At least now it’s clear why director David Yates and writer J.K. Rowling kept accused mistreater of women and rambling interview subject Johnny Depp as dark wizard Gellert Grindelwald: Because Grindelwald is basically accused mistreater of women and rambling interview subject Donald Trump. This latest “Wizarding World” entry finds Grindelwald recently escaped from custody, and racing Newt Scamander (Eddie Redmayne), Tina Goldstein (Katherine Waterston) and company to track down Credence (Ezra Miller), the powerful wizard who almost destroyed New York in the first Fantastic Beasts. The story leans hard into the idea of Grindelwald as a populist despot, with scenes of him holding rallies where his rhetoric is a creepy mix of wizard-superiority and “only I can save you” fear-mongering. But as an over-correction from the instantly-evaporating bombast of the last film, Rowling emphasizes portentous questions linked to future events: What is the connection between Grindelwald and the young Albus Dumbledore (Jude Law)? What is the dark family history of Lita Lestrange (Zoë Kravitz)? And why are we expected to believe that the twitchy Newt is apparently irresistible to so many women? Yates’ big set pieces are impressive enough, but no matter how hard Fantastic Beasts wants to ride the coattails of viewers’ love for Harry Potter and friends, there’s no way to manufacture an emotional connection to characters who were just fine as obscure entries in a Potterverse wiki.

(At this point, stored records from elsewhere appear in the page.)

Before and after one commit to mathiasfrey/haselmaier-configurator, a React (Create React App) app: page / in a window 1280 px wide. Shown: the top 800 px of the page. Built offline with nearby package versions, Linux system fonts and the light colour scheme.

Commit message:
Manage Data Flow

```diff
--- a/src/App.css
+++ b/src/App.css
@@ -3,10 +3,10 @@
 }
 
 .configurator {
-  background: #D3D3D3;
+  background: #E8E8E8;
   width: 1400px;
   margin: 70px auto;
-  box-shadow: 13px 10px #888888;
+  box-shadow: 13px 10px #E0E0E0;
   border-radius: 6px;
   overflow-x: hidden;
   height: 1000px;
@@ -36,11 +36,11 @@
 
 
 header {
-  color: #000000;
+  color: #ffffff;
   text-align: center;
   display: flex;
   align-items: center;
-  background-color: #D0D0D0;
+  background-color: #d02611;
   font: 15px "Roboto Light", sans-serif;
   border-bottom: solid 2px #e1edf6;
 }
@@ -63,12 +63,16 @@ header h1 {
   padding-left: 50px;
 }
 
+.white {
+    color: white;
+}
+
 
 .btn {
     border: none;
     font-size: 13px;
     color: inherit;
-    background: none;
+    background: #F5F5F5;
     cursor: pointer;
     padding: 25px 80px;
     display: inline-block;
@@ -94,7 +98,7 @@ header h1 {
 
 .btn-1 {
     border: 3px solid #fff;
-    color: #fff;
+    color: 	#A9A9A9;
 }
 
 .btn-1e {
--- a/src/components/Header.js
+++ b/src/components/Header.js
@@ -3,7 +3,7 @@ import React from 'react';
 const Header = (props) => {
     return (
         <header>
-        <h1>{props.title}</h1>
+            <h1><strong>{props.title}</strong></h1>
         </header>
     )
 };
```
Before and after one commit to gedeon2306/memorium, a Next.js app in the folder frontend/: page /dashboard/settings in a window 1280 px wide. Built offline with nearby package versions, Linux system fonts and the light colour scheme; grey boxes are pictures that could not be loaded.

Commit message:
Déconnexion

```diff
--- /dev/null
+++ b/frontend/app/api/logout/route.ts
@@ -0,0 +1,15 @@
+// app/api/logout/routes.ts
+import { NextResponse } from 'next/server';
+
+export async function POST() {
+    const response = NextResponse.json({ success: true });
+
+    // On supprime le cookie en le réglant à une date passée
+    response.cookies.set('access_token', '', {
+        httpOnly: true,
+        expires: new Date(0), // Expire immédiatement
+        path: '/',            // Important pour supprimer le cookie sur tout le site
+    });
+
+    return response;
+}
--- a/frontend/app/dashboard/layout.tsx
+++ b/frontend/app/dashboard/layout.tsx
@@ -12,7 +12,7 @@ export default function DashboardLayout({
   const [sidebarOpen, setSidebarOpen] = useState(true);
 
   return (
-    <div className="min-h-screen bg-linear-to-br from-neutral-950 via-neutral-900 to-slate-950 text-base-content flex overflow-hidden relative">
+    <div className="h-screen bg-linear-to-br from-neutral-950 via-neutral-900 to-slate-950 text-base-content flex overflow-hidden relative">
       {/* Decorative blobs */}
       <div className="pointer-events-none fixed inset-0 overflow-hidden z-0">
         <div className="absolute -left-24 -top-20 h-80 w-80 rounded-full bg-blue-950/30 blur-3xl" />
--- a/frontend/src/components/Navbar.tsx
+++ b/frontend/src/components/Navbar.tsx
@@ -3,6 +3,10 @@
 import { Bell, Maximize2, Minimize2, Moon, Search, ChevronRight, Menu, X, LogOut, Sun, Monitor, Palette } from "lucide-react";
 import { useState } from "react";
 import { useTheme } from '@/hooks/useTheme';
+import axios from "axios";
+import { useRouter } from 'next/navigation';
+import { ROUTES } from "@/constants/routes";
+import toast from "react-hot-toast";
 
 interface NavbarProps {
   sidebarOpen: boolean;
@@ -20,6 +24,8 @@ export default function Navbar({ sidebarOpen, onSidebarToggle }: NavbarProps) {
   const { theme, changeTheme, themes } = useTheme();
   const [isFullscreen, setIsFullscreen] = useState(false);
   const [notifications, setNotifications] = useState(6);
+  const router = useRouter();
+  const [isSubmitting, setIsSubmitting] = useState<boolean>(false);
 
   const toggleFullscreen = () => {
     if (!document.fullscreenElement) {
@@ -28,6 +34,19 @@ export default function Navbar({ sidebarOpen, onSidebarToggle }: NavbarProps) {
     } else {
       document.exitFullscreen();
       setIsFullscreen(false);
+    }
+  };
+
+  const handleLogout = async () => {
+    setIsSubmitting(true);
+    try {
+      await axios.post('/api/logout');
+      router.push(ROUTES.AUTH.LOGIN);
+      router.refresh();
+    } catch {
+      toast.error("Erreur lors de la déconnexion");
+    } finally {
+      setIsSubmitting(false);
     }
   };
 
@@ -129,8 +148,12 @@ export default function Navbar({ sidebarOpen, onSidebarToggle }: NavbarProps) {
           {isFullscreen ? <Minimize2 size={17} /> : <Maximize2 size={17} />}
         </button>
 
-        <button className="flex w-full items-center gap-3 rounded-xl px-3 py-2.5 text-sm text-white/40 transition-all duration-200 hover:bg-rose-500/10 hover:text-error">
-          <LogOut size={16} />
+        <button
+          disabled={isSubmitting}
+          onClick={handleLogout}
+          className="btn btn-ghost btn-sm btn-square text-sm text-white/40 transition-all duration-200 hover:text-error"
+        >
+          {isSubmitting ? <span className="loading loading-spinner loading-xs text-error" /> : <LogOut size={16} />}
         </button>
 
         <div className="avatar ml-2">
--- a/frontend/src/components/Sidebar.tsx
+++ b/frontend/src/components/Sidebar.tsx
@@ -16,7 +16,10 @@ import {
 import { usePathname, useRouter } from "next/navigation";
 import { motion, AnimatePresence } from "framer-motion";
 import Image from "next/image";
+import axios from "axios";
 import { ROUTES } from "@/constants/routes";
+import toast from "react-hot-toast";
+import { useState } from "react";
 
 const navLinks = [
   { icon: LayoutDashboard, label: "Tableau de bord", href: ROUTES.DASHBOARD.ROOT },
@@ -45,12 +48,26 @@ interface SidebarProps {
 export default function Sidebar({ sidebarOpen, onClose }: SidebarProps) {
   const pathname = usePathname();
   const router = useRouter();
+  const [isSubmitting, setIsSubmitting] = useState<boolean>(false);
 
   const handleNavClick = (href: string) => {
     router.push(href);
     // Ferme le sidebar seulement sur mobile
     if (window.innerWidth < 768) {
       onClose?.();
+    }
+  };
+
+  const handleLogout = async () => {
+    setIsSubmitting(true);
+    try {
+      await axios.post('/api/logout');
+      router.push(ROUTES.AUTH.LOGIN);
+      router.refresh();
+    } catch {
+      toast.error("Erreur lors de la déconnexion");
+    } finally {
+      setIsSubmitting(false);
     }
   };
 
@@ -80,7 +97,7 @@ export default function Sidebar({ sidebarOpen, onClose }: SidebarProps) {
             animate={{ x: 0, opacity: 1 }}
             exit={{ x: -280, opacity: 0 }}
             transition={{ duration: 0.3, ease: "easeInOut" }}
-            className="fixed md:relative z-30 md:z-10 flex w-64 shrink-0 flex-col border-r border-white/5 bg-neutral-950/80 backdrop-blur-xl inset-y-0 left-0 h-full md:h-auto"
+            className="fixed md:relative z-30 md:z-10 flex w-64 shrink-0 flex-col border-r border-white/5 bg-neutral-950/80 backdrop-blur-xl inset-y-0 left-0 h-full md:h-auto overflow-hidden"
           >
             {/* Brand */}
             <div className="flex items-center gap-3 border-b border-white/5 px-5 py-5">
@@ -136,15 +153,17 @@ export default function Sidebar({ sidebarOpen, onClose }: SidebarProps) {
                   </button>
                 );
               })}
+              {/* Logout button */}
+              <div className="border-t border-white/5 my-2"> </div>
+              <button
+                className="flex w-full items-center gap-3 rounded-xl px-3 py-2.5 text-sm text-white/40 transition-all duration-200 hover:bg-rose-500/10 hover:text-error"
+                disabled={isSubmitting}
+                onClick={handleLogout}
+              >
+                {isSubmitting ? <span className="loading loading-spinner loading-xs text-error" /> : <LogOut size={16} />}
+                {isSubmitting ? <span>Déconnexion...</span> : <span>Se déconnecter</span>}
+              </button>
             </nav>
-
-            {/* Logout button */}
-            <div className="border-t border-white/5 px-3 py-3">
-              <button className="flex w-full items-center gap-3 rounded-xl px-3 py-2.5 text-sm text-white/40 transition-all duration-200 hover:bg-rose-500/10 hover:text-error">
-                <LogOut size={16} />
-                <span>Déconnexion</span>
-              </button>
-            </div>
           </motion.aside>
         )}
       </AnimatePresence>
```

Director: David Yates
Producer: David Heyman, J.K. Rowling, Steve Kloves, Lionel Wigram, Tim Lewis, Neil Blair, Rick Senat and Danny Cohen
Cast: Eddie Redmayne, Katherine Waterston, Dan Fogler, Alison Sudol, Ezra Miller, Zoë Kravitz, Jude Law, Johnny Depp, Callum Turner, Claudia Kim, William Nadylam, Kevin Guthrie, Poppy Corby-Tuech, Brontis Jodorowsky, Carmen Ejogo, Ólafur Ólafsson, David Sakurai, Wolf Roth, Victoria Yeates and Derek Riddell